__TASK INSTRUCTIONS__
Some lines below hold "チャット". Pick them out and copy them.

__SUPPLIED ENTRIES__
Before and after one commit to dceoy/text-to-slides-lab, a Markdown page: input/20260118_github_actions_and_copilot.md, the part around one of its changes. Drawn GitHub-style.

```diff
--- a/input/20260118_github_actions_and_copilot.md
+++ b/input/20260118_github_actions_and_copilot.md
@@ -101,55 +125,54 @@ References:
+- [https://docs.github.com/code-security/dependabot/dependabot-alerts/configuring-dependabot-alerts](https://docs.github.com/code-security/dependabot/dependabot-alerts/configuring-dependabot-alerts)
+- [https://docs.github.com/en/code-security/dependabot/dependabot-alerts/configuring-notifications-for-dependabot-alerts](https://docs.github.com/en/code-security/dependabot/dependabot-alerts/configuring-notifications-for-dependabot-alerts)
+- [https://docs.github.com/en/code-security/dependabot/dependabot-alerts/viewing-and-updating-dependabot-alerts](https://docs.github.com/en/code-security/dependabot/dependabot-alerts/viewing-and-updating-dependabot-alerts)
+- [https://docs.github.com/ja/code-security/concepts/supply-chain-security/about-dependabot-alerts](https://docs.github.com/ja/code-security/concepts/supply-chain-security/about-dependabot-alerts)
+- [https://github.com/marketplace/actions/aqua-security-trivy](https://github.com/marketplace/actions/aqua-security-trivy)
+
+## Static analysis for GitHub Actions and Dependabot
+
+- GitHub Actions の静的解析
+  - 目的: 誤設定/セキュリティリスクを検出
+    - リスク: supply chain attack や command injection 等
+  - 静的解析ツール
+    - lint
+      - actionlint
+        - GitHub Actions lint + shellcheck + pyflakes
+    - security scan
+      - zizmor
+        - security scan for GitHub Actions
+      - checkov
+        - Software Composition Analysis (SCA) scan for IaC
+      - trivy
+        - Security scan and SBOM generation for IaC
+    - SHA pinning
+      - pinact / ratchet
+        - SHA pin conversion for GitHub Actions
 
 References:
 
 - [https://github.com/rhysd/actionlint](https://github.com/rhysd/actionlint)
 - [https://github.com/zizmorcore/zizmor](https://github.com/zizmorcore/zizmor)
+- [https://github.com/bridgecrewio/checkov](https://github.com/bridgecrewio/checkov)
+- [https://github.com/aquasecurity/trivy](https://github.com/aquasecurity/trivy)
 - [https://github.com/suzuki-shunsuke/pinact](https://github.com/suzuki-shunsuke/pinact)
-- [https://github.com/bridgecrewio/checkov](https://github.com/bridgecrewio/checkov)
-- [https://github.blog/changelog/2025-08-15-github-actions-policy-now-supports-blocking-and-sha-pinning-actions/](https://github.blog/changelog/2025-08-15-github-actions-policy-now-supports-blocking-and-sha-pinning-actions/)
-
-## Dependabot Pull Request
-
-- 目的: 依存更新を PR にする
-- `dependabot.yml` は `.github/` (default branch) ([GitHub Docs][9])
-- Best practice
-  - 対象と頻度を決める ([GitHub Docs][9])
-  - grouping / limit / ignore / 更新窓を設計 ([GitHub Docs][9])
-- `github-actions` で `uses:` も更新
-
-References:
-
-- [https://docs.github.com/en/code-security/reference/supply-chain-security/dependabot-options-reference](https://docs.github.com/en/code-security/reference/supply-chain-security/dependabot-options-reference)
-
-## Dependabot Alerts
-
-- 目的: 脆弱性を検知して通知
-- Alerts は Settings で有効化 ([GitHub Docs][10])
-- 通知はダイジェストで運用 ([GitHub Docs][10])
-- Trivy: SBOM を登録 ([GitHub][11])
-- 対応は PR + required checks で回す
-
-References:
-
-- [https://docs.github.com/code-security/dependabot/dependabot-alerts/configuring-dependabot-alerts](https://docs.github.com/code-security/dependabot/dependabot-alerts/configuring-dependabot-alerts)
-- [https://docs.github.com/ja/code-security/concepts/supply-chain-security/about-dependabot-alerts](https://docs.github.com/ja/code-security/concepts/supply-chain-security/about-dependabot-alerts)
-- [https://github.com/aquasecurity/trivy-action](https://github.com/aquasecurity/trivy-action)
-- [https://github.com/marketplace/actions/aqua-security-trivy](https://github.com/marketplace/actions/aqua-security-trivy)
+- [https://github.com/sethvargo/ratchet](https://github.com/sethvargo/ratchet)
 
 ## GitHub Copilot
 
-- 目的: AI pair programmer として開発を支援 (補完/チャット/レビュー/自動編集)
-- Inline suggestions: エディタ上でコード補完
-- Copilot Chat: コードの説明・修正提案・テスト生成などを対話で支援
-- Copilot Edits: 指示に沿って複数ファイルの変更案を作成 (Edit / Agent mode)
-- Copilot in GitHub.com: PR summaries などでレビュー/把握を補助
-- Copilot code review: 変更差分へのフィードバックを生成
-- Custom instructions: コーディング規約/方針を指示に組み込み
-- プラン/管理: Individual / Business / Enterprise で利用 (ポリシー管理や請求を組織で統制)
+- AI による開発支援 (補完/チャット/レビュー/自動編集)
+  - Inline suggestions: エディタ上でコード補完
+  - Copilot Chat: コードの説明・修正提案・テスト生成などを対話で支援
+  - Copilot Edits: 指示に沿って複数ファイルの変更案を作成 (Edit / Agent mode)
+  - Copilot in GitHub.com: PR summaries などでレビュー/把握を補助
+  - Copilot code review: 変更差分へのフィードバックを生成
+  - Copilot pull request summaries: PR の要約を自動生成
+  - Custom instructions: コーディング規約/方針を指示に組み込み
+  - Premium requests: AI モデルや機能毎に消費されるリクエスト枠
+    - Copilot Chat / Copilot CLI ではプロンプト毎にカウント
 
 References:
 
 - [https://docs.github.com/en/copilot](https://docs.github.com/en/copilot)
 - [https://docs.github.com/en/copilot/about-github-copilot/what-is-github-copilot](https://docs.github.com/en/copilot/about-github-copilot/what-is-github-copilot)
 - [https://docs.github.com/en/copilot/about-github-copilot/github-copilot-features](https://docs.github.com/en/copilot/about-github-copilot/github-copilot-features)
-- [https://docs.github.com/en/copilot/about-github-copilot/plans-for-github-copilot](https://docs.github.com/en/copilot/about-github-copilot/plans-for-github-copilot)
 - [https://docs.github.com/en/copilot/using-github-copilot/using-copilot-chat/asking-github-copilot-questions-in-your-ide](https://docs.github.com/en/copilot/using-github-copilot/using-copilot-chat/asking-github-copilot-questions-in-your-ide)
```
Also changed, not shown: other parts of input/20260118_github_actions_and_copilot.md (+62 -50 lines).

__SOLVED EXERCISE__
-- 目的: AI pair programmer として開発を支援 (補完/チャット/レビュー/自動編集)
+- AI による開発支援 (補完/チャット/レビュー/自動編集)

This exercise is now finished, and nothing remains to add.